I reach for my drum. It all seems too formal. We’re a predominantly white group of delegates politely handing over an envelope of cash tips to a black group of staff at a conference venue in South Africa. “We learned a Zulu song last night, have you got time for us to sing it to you?” I ask.
Their eyes shine as we stumble through our performance and they say, “Thank you. This is how WE would sing it”. They blow the roof off. Then there’s another song, and another. We end up dancing together on the breakout room tables!
As we’re leaving, one of the few black members of our group, a Maasai activist in traditional dress, takes me aside. “Tom, your drumming activated my spirit. Our native Kenyan culture is discouraged by our current government. We don’t have drums back at home. I will tell our children about you”.
Six months later I see him in a Facebook photograph, by chance, at a Kenyan orphanage a friend of mine from London is visiting.
“Tom, good to see you, these are our children” he writes, “we have thirty five here now”.
“But I thought you said you had no drums”, I write back, “It looks like you’re drumming and dancing in the photos”.
“Oh yes” he says. “I looked up your website and showed the children your drumming videos. They insisted we make our own drums so they could play along with you. We have remembered our traditional rhythms too”.
Over the next ten years, with a little help from my friends, I raise enough cash to fund a water pump, a water tower, beds for everyone and a dining hall. I also build them an ‘Odlum House of Grass’ website so Western Union desist from questioning their legitimacy every time I send them some new funds.

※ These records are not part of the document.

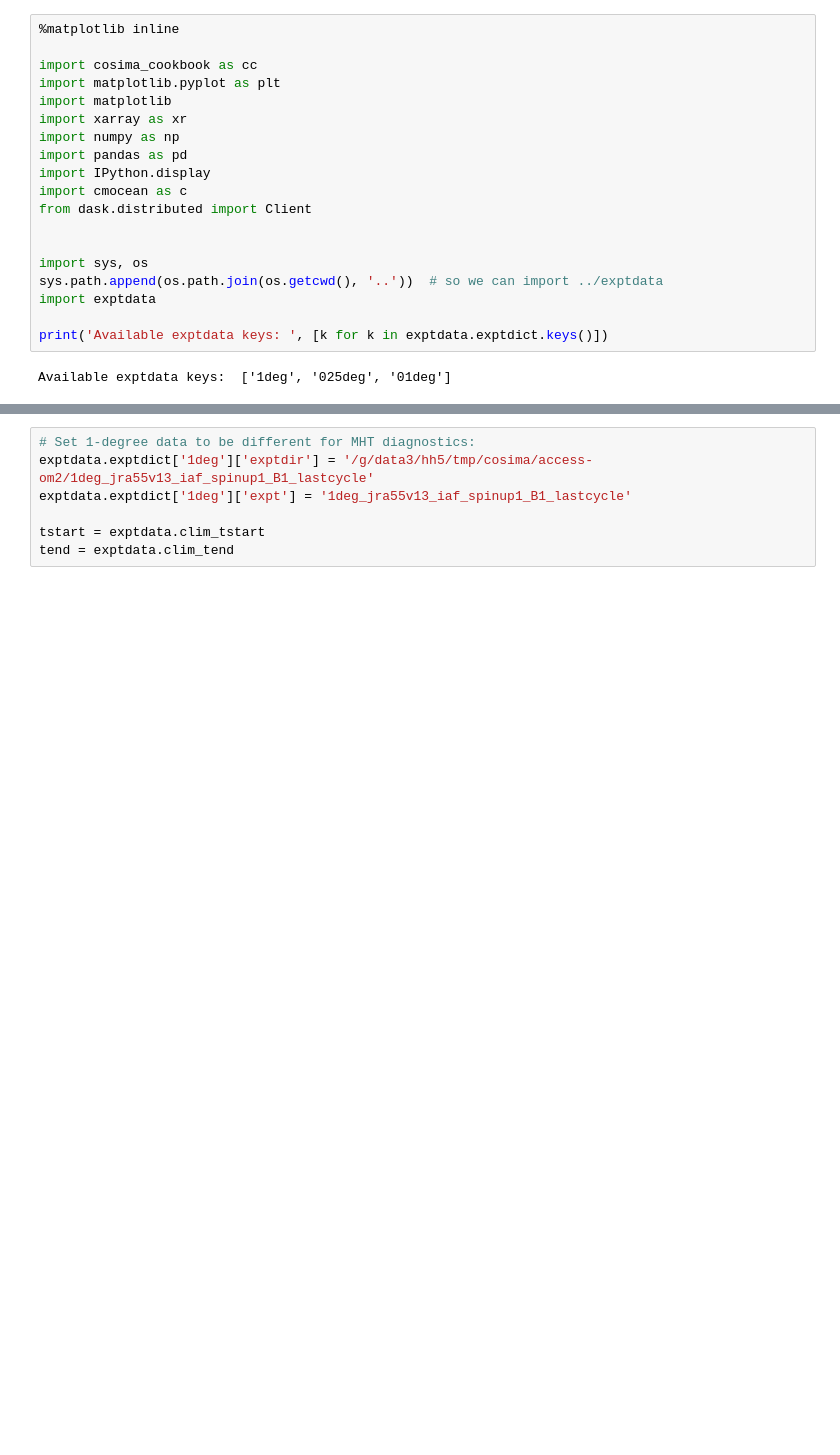
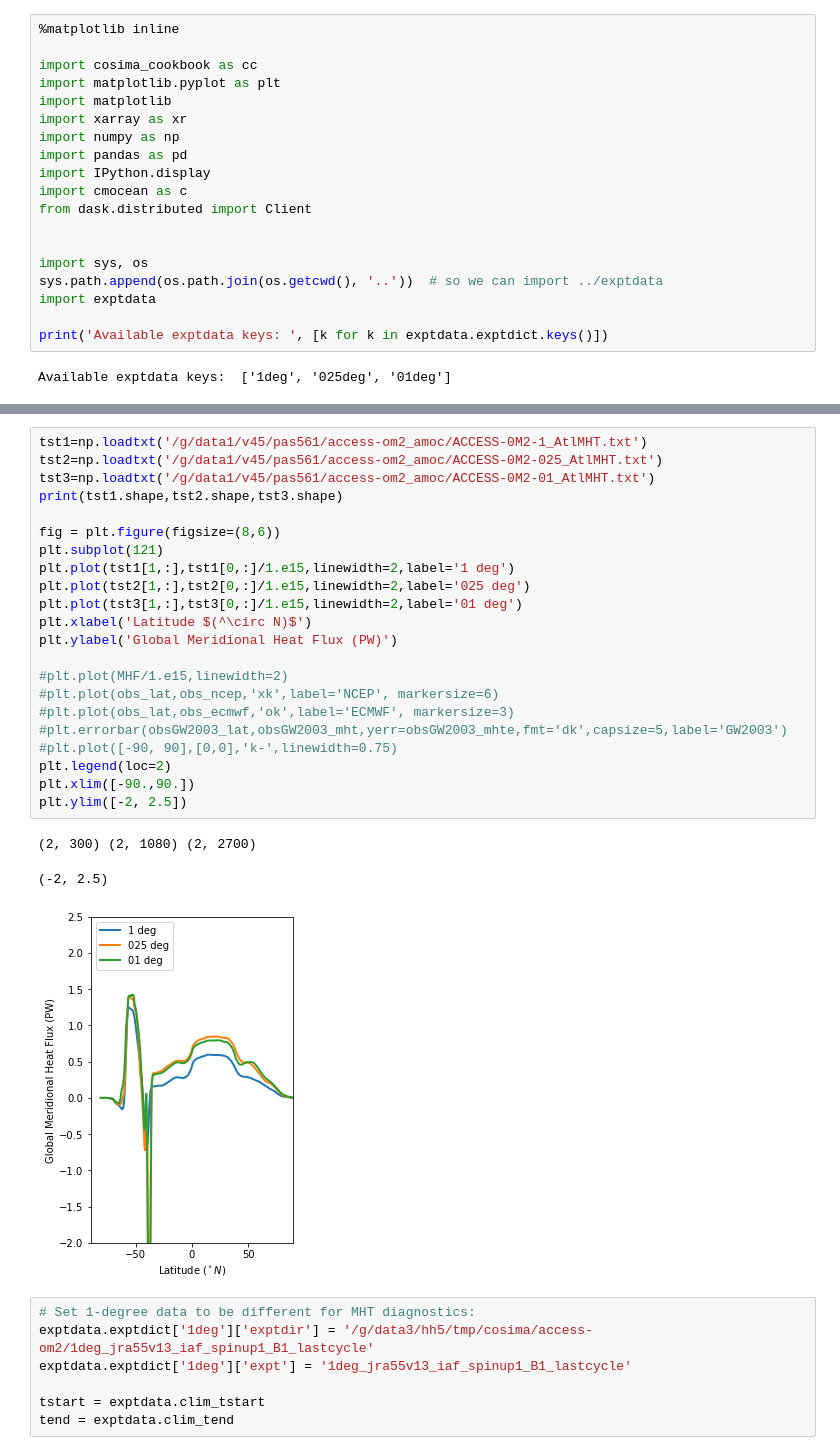
Before and after one commit to PaulSpence/pre21_notebooks, a Jupyter notebook: Atl_MHT_OM2.ipynb, the cells around one changed output, grey strips where cells are left out. Saved outputs shown, nothing was run; the diff lists cells and outputs as text; blank space fills up the shorter version.

```diff
--- a/Atl_MHT_OM2.ipynb
+++ b/Atl_MHT_OM2.ipynb
@@ -27,3 +229,29 @@ Available exptdata keys:  ['1deg', '025deg', '01deg']
+# %%
+tst1=np.loadtxt('/g/data1/v45/pas561/access-om2_amoc/ACCESS-0M2-1_AtlMHT.txt')
+tst2=np.loadtxt('/g/data1/v45/pas561/access-om2_amoc/ACCESS-0M2-025_AtlMHT.txt')
+tst3=np.loadtxt('/g/data1/v45/pas561/access-om2_amoc/ACCESS-0M2-01_AtlMHT.txt')
+print(tst1.shape,tst2.shape,tst3.shape)
+
+fig = plt.figure(figsize=(8,6))
+plt.subplot(121)
+plt.plot(tst1[1,:],tst1[0,:]/1.e15,linewidth=2,label='1 deg')
+plt.plot(tst2[1,:],tst2[0,:]/1.e15,linewidth=2,label='025 deg')
+plt.plot(tst3[1,:],tst3[0,:]/1.e15,linewidth=2,label='01 deg')
+plt.xlabel('Latitude $(^\circ N)$')
+plt.ylabel('Global Meridional Heat Flux (PW)')
+
+#plt.plot(MHF/1.e15,linewidth=2)
+#plt.plot(obs_lat,obs_ncep,'xk',label='NCEP', markersize=6)
+#plt.plot(obs_lat,obs_ecmwf,'ok',label='ECMWF', markersize=3)
+#plt.errorbar(obsGW2003_lat,obsGW2003_mht,yerr=obsGW2003_mhte,fmt='dk',capsize=5,label='GW2003')
+#plt.plot([-90, 90],[0,0],'k-',linewidth=0.75)
+plt.legend(loc=2)
+plt.xlim([-90.,90.])
+plt.ylim([-2, 2.5])
+# %% [output]
+(2, 300) (2, 1080) (2, 2700)
+(-2, 2.5)
+[figure, added]
 # %%
 # Set 1-degree data to be different for MHT diagnostics:
 exptdata.exptdict['1deg']['exptdir'] = '/g/data3/hh5/tmp/cosima/access-om2/1deg_jra55v13_iaf_spinup1_B1_lastcycle'
```
Also changed, not shown: parts of 18 cells of this notebook, 2 other files.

“But how do you do all this?” a friend asks, “you’re just a drummer”. Indeed I am. I am just a drummer.